For those who aren’t across the story, van Persie is entering the last year of his contract and sat down with the Arsenal CEO Ivan Gazidis and Manager Arsene Wenger to talk his own and the club’s future. At that meeting he obviously didn’t hear what he wanted to hear and decided that he will not renew his current deal.

Scuttlebutt is saying numerous things in regards to this story. Some claim that van Persie had already made his mind up. That he already wanted to leave and is using this as an excuse. They accuse van Persie of being a mercenary, that after one admittedly fantastic season he is turning his back on the club that has supported him immensely, turning him from a precocious and troubled youngster into one of the world’s best strikers. A club that stood by him through his numerous injury concerns and nurtured him into the player he is today.

Others are suggesting that the club doesn’t match his legitimate desire and ambitions to win trophies and find his honesty refreshing. They claim that this is the wakeup call that the owner, board and manager need to get them to change their approach.

Both of these sides are missing crucial points.

Those angry at players like van Persie who are looking to “cash in” forget that players are professionals. Everyone who plays amateur football general does so at a club that they love being a part of, playing with their mates and having a good time. Professionals play the game for completely different reasons. This is their job, a job that they train every day for and a job that they can only do for 15 years before they can no longer earn an income from it. Furthermore, their career can be over in a single moment. They have families and have every right to maximise their income while they can.

Many will have years of medical bills ahead of them to deal with injuries that they played through, while most do not have much of a life after football. Who can blame them for trying to earn as much and win as much as they can, while they can?

Of course I’m not saying that they don’t want to win trophies, of course they do, and some footballers have made more money than they could ever spend so the desire to win silverware is higher than most. Ultimately though, most professionals won’t be in that category, and need to maximise their earnings while they can.

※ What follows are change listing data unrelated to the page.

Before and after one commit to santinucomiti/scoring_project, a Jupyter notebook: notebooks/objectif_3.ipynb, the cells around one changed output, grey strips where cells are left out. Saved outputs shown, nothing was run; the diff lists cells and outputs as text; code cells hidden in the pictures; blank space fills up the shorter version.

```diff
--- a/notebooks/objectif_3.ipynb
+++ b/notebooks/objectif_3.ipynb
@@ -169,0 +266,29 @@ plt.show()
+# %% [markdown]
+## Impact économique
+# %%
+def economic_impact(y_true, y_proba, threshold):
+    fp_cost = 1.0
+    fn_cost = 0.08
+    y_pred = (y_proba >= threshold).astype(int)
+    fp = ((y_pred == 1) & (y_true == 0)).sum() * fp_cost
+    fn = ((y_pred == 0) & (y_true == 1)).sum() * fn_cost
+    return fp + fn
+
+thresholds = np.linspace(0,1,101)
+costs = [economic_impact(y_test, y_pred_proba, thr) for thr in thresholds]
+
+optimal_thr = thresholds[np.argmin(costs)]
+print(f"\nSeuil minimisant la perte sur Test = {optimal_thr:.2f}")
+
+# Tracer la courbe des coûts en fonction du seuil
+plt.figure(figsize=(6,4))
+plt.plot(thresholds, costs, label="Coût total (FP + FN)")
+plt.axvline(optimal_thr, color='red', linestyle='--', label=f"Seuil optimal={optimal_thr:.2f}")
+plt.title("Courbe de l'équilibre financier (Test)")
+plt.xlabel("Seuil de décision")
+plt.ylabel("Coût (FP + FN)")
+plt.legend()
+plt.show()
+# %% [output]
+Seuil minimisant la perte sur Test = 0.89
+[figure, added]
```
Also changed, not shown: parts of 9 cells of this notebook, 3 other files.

Those angry at the club, in this case Arsenal, need to understand that there is a difference between being a fan and being an owner of a club.

Fans have very different expectations for their club. They love their club, they want the club to beat their rivals, win competitions and sign big name players. They want the owner, or owners, to open the chequebook, make the big signings and meet the wage demands of the best players.

Owners meanwhile need to ensure that the club is run well on the business side of things, especially with the FIFA Financial Fairplay Regulations starting to come into effect soon. Clubs that aren’t run well off the field, such as Malaga and Rangers can potentially implode and end up in the bottom tier of football.

Additionally, most club owners, excluding some oligarchs and Middle-Eastern Sheikhs, are businessmen and owning a club is a business venture for them. I’m sure that even for those that can afford it, a cost benefit analysis has indicated that the cost of buying the players necessary to compete for a title is not a smart business decision.

The obvious conclusion is that modern football is a business, not just a game, and should be treated as such. Accordingly, fans should try and keep this in mind when their star player leaves for greener pastures. If anything, teams like Newcastle and Spurs have shown that shrewd dealings in the transfer window can build a side capable of getting close to the top of the table.